Inspired by homemade cranberry sauce – the stuff you make with real, whole cranberries, not the stuff in a can – this pie is tart and tangy and nearly requires a heavy dollop of whipped cream or vanilla bean ice cream to balance the tartness of the cranberries, raspberries and apples. The mix of three fruits produces a pie filling with great texture and interest, and while it might not be a home run that everyone can agree on, it’s certainly a pie that my little family can get behind.

I was inspired by recipes I’ve made in the past, and this recipe from Cooking Light, which I tweaked slightly to fit my flavor preferences and the ingredients I had on hand.

Pie of the Week #6 // Apple-Cran-Raspberry Pie
 
Ingredients
  • Pie crust for a 9-inch double crust pie
  • FILLING
  • 2 cups peeled and diced apples
  • 1½ cups fresh cranberries
  • 2 cups frozen raspberries, thawed
  • ¾ cup sugar
  • 3 tablespoons corn starch
  • 1 tablespoon orange juice
  • 1 tablespoon orange zest
  • ¼ teaspoon salt
  • CRUSH WASH
  • 1 egg yolk
  • 1 tablespoon heavy cream
  • Coarse sugar for dusting
Instructions
  1. Heat oven to 375°F. Line a 9-inch pie plate with one of the pie crusts.

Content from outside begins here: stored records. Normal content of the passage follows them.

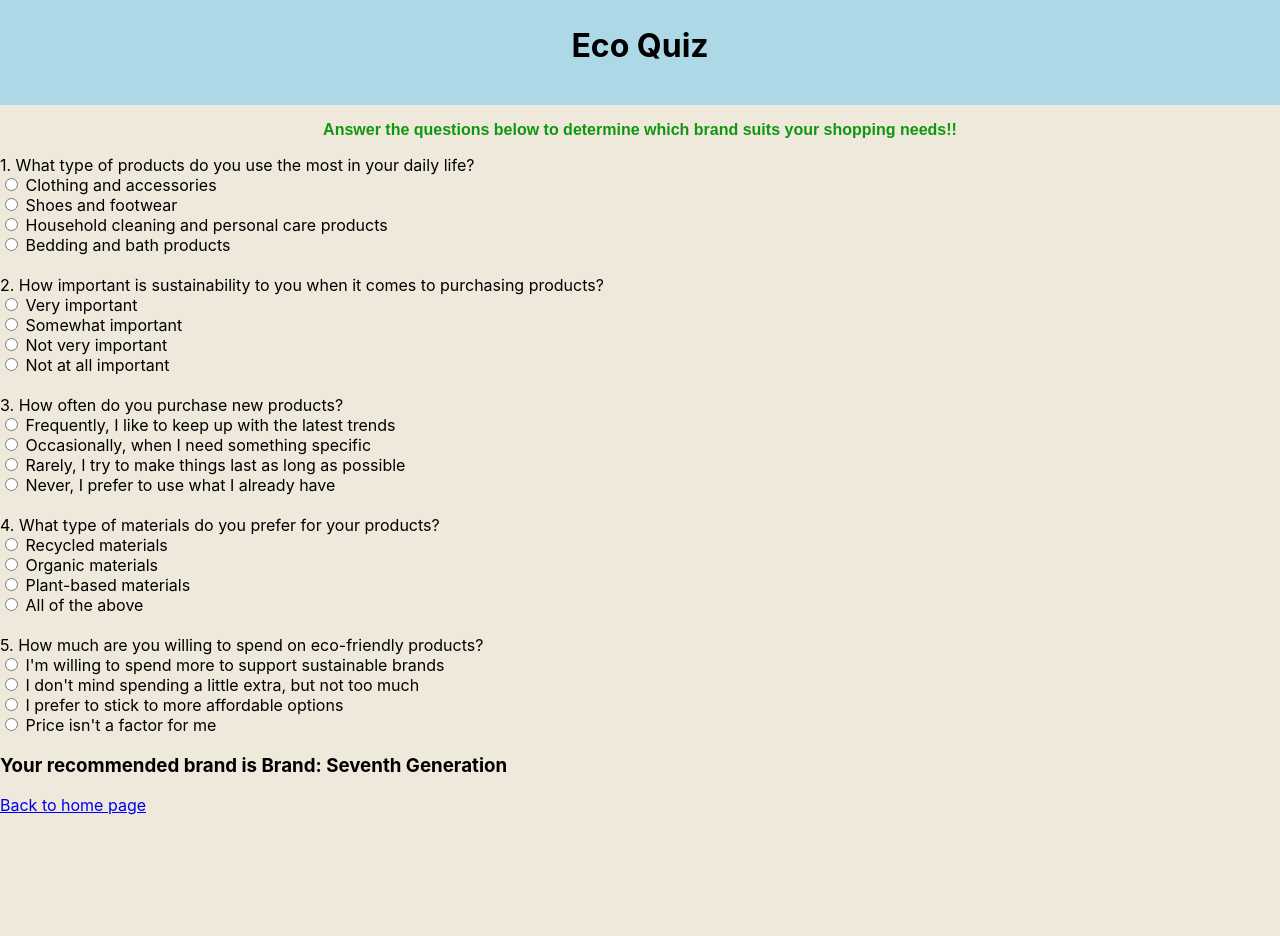
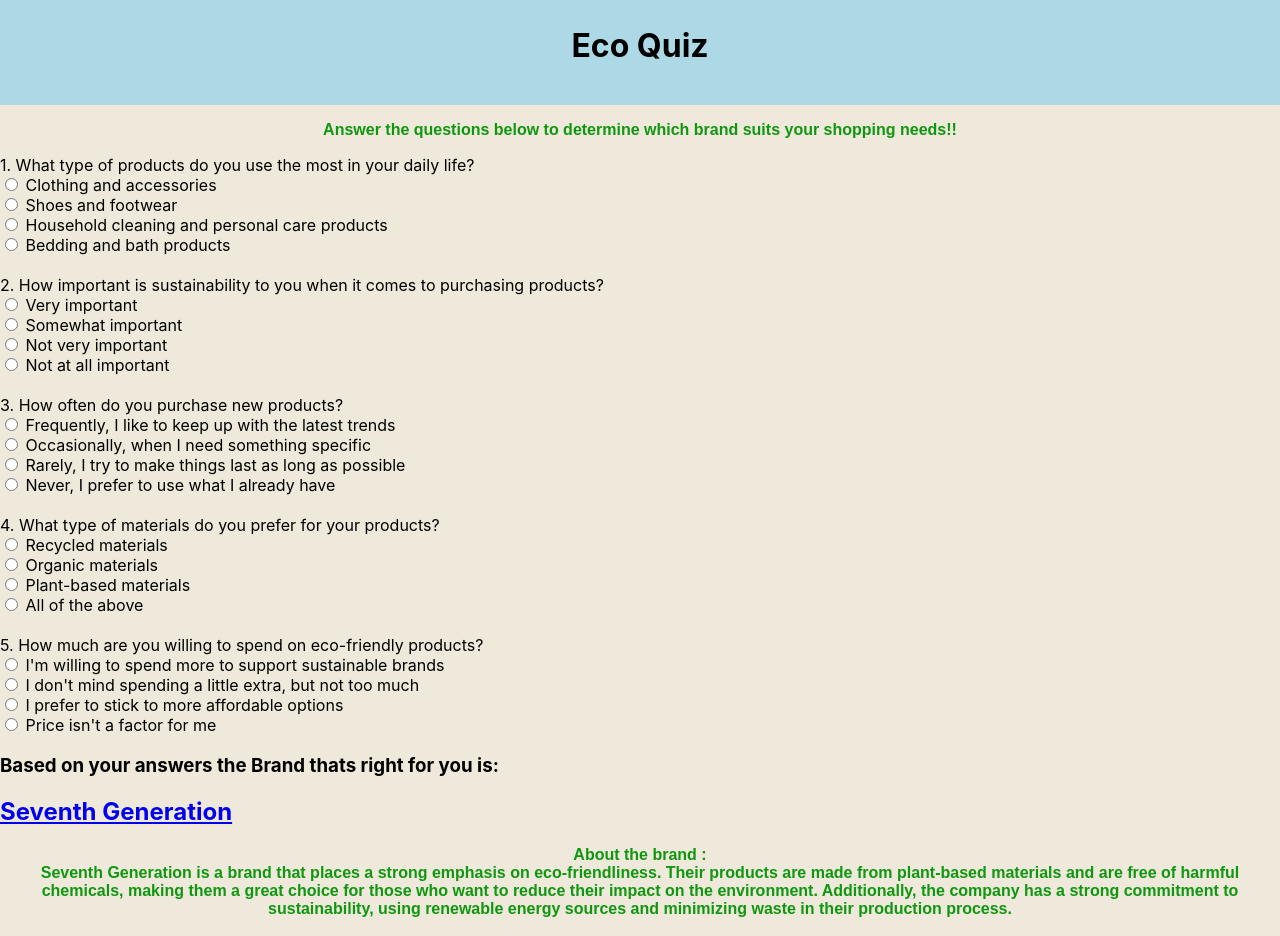
Before and after one commit to andym1125/eco-bit-by-bit, a React (Create React App) app in the folder packages/client/: page /quiz in a window 1280 px wide. Shown: the top 936 px of the page. Before the commit the page ends 815 px from the top, so only its background shows below. Built offline with nearby package versions, Linux system fonts and the light colour scheme.

Commit message:
Update Quiz.tsx
Added description of brands, added link for result changed design a bit

```diff
--- a/packages/client/src/components/quiz/Quiz.tsx
+++ b/packages/client/src/components/quiz/Quiz.tsx
@@ -17,20 +17,54 @@
       setScore(score + 4);
     }
   }
-
+  let brand;
+  let brandInfo;
   let result;
   // Determine which brand to recommend based on the score
   if (score >= 0 && score <= 4) {
-        result = "Brand: Seventh Generation";
+    result = "Seventh Generation";
+    brand = 1;
   } else if (score >= 5 && score <= 8) {
-        result = "Brand: Allbirds";
+    result = "Allbirds";
+    brand = 2;
   } else if (score >= 9 && score <= 12) {
-        result = "Brand: Patagonia";
+    result = "Patagonia";
+    brand = 3;
   } else if (score >= 13 && score <= 16) {
-        result = "Brand: Eileen Fisher";
+    result = "Eileen Fisher";
+    brand = 4;
   } else {
-        result = "Brand: Boll & Branch";
+    result = "Boll & Branch";
+    brand = 5;
   }
+
+  if (brand === 1) {
+    brandInfo =
+      "Seventh Generation is a brand that places a strong emphasis on eco-friendliness. Their products are made from plant-based materials and are free of harmful chemicals, making them a great choice for those who want to reduce their impact on the environment. Additionally, the company has a strong commitment to sustainability, using renewable energy sources and minimizing waste in their production process.";
+  } else if (brand === 2) {
+    brandInfo =
+      "Allbirds is a brand that specializes in footwear made from natural and sustainable materials. They use materials such as merino wool, eucalyptus fiber, and sugar cane to create comfortable and stylish shoes that have a lower environmental impact than traditional footwear. Allbirds is also committed to reducing their carbon footprint and has set a goal to become carbon neutral by 2025.";
+  } else if (brand === 3) {
+    brandInfo =
+      "Patagonia is a brand that is well-known for its commitment to environmental sustainability. They use recycled materials in many of their products and have made efforts to reduce their carbon footprint through the use of renewable energy sources and sustainable manufacturing practices. The company also supports environmental activism and advocates for the protection of public lands.";
+  } else if (brand === 4) {
+    brandInfo =
+      "Eileen Fisher is a fashion brand that focuses on sustainability and ethical production practices. They use organic and sustainable materials such as Tencel, organic cotton, and recycled polyester in their clothing, and have implemented programs to reduce waste and increase recycling in their production process. The company also supports fair labor practices and works to ensure that their workers are treated fairly and ethically.";
+  } else if (brand === 5) {
+    brandInfo =
+      "Boll & Branch is a brand that specializes in luxury bedding made from organic cotton. They use sustainable and eco-friendly practices in their production process, including the use of renewable energy and water-efficient manufacturing methods. The company also supports fair labor practices and works to ensure that their workers are paid fair wages and provided with safe and healthy working conditions.";
+  }
+  // Assign link to correct result based on user input
+
+  const resultLink: {[key: string]: string} = {
+    "Seventh Generation": "https://www.seventhgeneration.com/",
+    "Allbirds": "https://www.allbirds.com/",
+    "Patagonia": "https://www.patagonia.com/",
+    "Eileen Fisher": "https://www.eileenfisher.com/",
+    "Boll & Branch": "https://www.bollandbranch.com/",
+  };
+
+  const link = resultLink[result];
 
   return (
     <div className="Quiz-app">
@@ -268,7 +302,18 @@
           </label>
         </label>
       </form>
-            <h3> Your recommended brand is {result} </h3>
+      <h3 className="Center"> Based on your answers the Brand thats right for you is: </h3>
+      <h2 className="Answer-text">
+        <a href={link}>
+          {result}
+        </a>
+      </h2>
+      <form /> <p className="Intro-text">About the brand :
+      <br />
+      {brandInfo}
+       <br />
+      </p>
+      <form />
       <Link to="/"> Back to home page </Link>
     </div>
   );
```
Lines whose indentation alone changed are shown as unchanged.
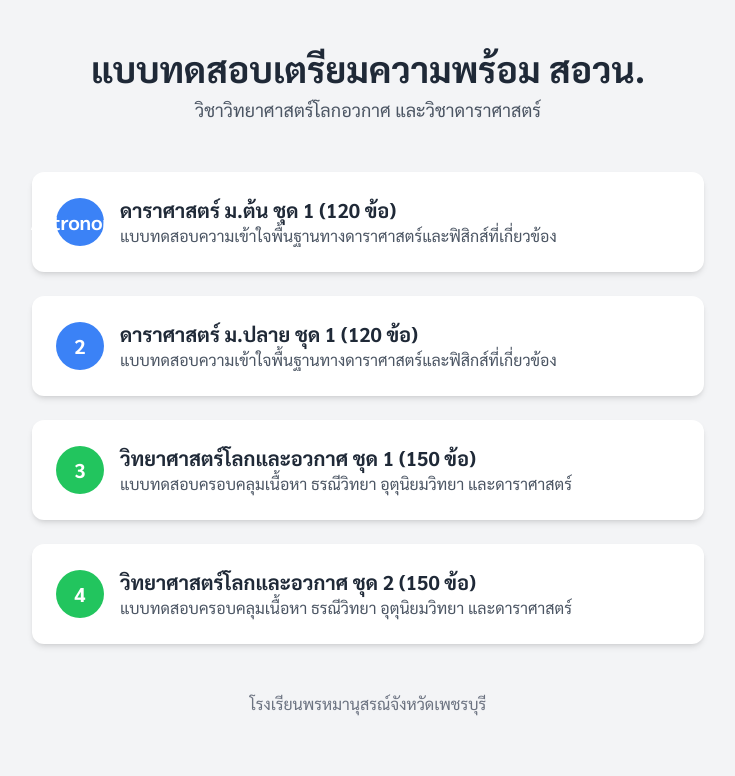
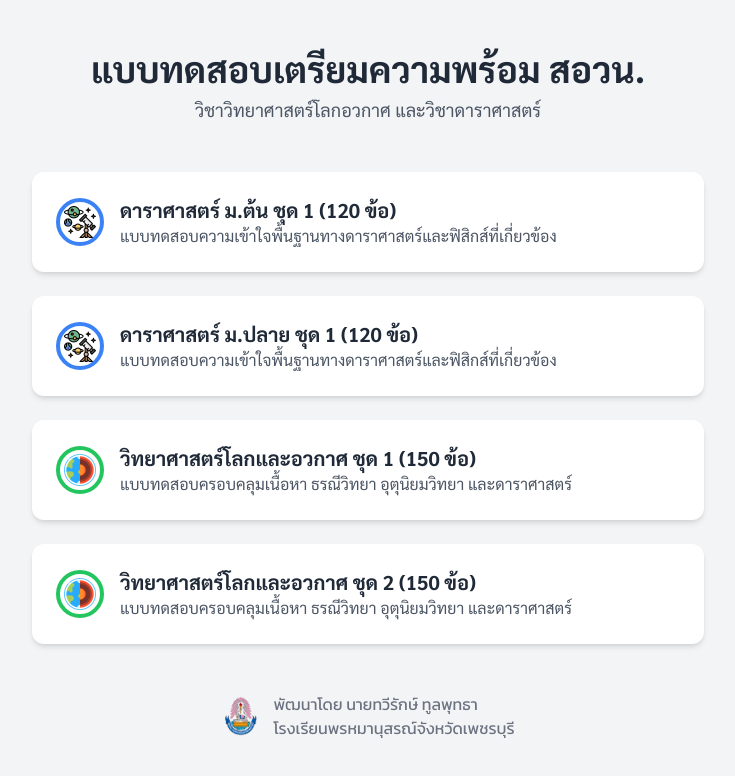
Before and after one commit to golftaweerak/EarthScienceQuiz, a plain HTML site: page index.html in a window 1280 px wide. Shown: the whole page, without its empty margins (272-1007 px from the left). Drawn offline with nearby package versions, Linux system fonts and the light colour scheme.

Commit message:
Refactor code structure for improved readability and maintainability

```diff
--- a/index.html
+++ b/index.html
@@ -7,10 +7,13 @@
     <script src="https://cdn.tailwindcss.com"></script>
     <link rel="preconnect" href="https://fonts.googleapis.com">
     <link rel="preconnect" href="https://fonts.gstatic.com" crossorigin>
-    <link href="https://fonts.googleapis.com/css2?family=Sarabun:wght@400;700&display=swap" rel="stylesheet">
+    <link href="https://fonts.googleapis.com/css2?family=Kanit:wght@400;700&family=Sarabun:wght@400;700&display=swap" rel="stylesheet">
     <style>
         body {
             font-family: 'Sarabun', sans-serif;
+        }
+        .font-kanit {
+            font-family: 'Kanit', sans-serif;
         }
     </style>
 </head>
@@ -28,8 +31,8 @@
             <!-- Card for Quiz Set 1 -->
             <a href="./ม.ต้น1/" class="block bg-white p-6 rounded-xl shadow-md hover:shadow-lg hover:scale-105 transition-transform duration-300">
                 <div class="flex items-center">
-                    <div class="bg-blue-500 text-white rounded-full h-12 w-12 flex items-center justify-center font-bold text-xl mr-4">
-                        Astronomy
+                    <div class="border-blue-500 border-4  text-white rounded-full h-12 w-12 flex items-center justify-center font-bold text-xl mr-4">
+                        <img src="./astronomy.png" alt="Quiz Set 1" class="h-8 w-8">
                     </div>
                     <div>
                         <h2 class="text-xl font-bold text-gray-800">ดาราศาสตร์ ม.ต้น ชุด 1 (120 ข้อ)</h2>
@@ -40,8 +43,8 @@
             <!-- Card for Quiz Set 1 -->
             <a href="./ชุด 1/" class="block bg-white p-6 rounded-xl shadow-md hover:shadow-lg hover:scale-105 transition-transform duration-300">
                 <div class="flex items-center">
-                    <div class="bg-blue-500 text-white rounded-full h-12 w-12 flex items-center justify-center font-bold text-xl mr-4">
-                        2
+                    <div class="border-blue-500 border-4 text-white rounded-full h-12 w-12 flex items-center justify-center font-bold text-xl mr-4">
+                         <img src="./astronomy.png" alt="Quiz Set 1" class="h-8 w-8">
                     </div>
                     <div>
                         <h2 class="text-xl font-bold text-gray-800">ดาราศาสตร์ ม.ปลาย ชุด 1 (120 ข้อ)</h2>
@@ -53,8 +56,8 @@
             <!-- Card for Quiz Set 3 -->
             <a href="./วิทโลก 1/" class="block bg-white p-6 rounded-xl shadow-md hover:shadow-lg hover:scale-105 transition-transform duration-300">
                 <div class="flex items-center">
-                    <div class="bg-green-500 text-white rounded-full h-12 w-12 flex items-center justify-center font-bold text-xl mr-4">
-                        3
+                    <div class="border-green-500 border-4 text-white rounded-full h-12 w-12 flex items-center justify-center font-bold text-xl mr-4">
+                         <img src="./geology.png" alt="Quiz Set 1" class="h-8 w-8">
                     </div>
                     <div>
                         <h2 class="text-xl font-bold text-gray-800">วิทยาศาสตร์โลกและอวกาศ ชุด 1 (150 ข้อ)</h2>
@@ -66,8 +69,8 @@
             <!-- Card for Quiz Set 3 -->
             <a href="./วิทโลก 1/index1.html" class="block bg-white p-6 rounded-xl shadow-md hover:shadow-lg hover:scale-105 transition-transform duration-300">
                 <div class="flex items-center">
-                    <div class="bg-green-500 text-white rounded-full h-12 w-12 flex items-center justify-center font-bold text-xl mr-4">
-                        4
+                    <div class="border-green-500 border-4 text-white rounded-full h-12 w-12 flex items-center justify-center font-bold text-xl mr-4">
+                         <img src="./geology.png" alt="Quiz Set 1" class="h-8 w-8">
                     </div>
                     <div>
                         <h2 class="text-xl font-bold text-gray-800">วิทยาศาสตร์โลกและอวกาศ ชุด 2 (150 ข้อ)</h2>
@@ -94,8 +97,14 @@
 
         </main>
 
-        <footer class="text-center mt-12 text-gray-500">
-            <p>โรงเรียนพรหมานุสรณ์จังหวัดเพชรบุรี</p>
+        <footer class="text-center mt-12 text-gray-500 font-kanit">
+            <div class="inline-flex items-center space-x-3">
+                <img src="./1076370247_normal.png" alt="promma logo" class="h-10 w-10">
+                <div class="text-left">
+                    <p>พัฒนาโดย นายทวีรักษ์ ทูลพุทธา</p>
+                    <p>โรงเรียนพรหมานุสรณ์จังหวัดเพชรบุรี</p>
+                </div>
+            </div>
         </footer>
 
     </div>
```
Also changed, not shown: 1076370247_normal.png (added), astronomy.png (added), geology.png (added).
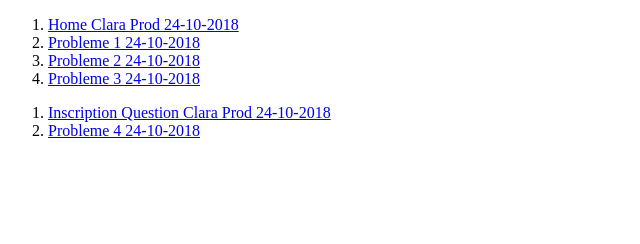
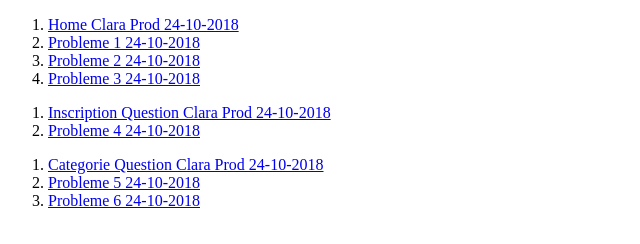
Before and after one commit to maxdeval/auditTanaguruClara, a plain HTML site: page index.html in a window 1280 px wide. Shown: the whole page, without its empty margins (0-640 px from the left). Drawn offline with Linux system fonts and the light colour scheme.

Commit message:
Update index.html

```diff
--- a/index.html
+++ b/index.html
@@ -14,5 +14,10 @@
     <li><a href="/auditTanaguruClara/InscriptionQuestionClaraProd24102018.htm">Inscription Question Clara Prod 24-10-2018</a></li>
     <li><a href="/auditTanaguruClara/Probleme4ClaraProd24102018.html">Probleme 4 24-10-2018</a></li>
   </ol>
+  <ol>
+    <li><a href="/auditTanaguruClara/InscriptionQuestionClaraProd24102018.htm">Categorie Question Clara Prod 24-10-2018</a></li>
+    <li><a href="/auditTanaguruClara/Probleme5ClaraProd24102018.html">Probleme 5 24-10-2018</a></li>
+    <li><a href="/auditTanaguruClara/Probleme6ClaraProd24102018.html">Probleme 6 24-10-2018</a></li>
+  </ol>
 </body>
 </html>
```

  2. In a large bowl, stir together the filling ingredients until well combined.
  3. Roll out remaining crust and cut into strips. Use strips to form a lattice pattern on top of the crust, going over and under every other strip. Pinch edges of crust to seal together. Trim off excess crust around edges and roll/crimp crust edges to finish.
  4. In a small bowl, stir together the egg yolk and heavy cream. Brush mixture on lattice and edge dough and sprinkle with the coarse sugar.
  5. Bake at 375°F for 20 minutes. Reduce heat to 350°F and bake for 45 minutes to 1 hour more, until filing is bubbly and crust is golden brown. If necessary, cover crust edges with a pie crust guard or aluminum foil to prevent over-browning.
  6. Cool completely before serving.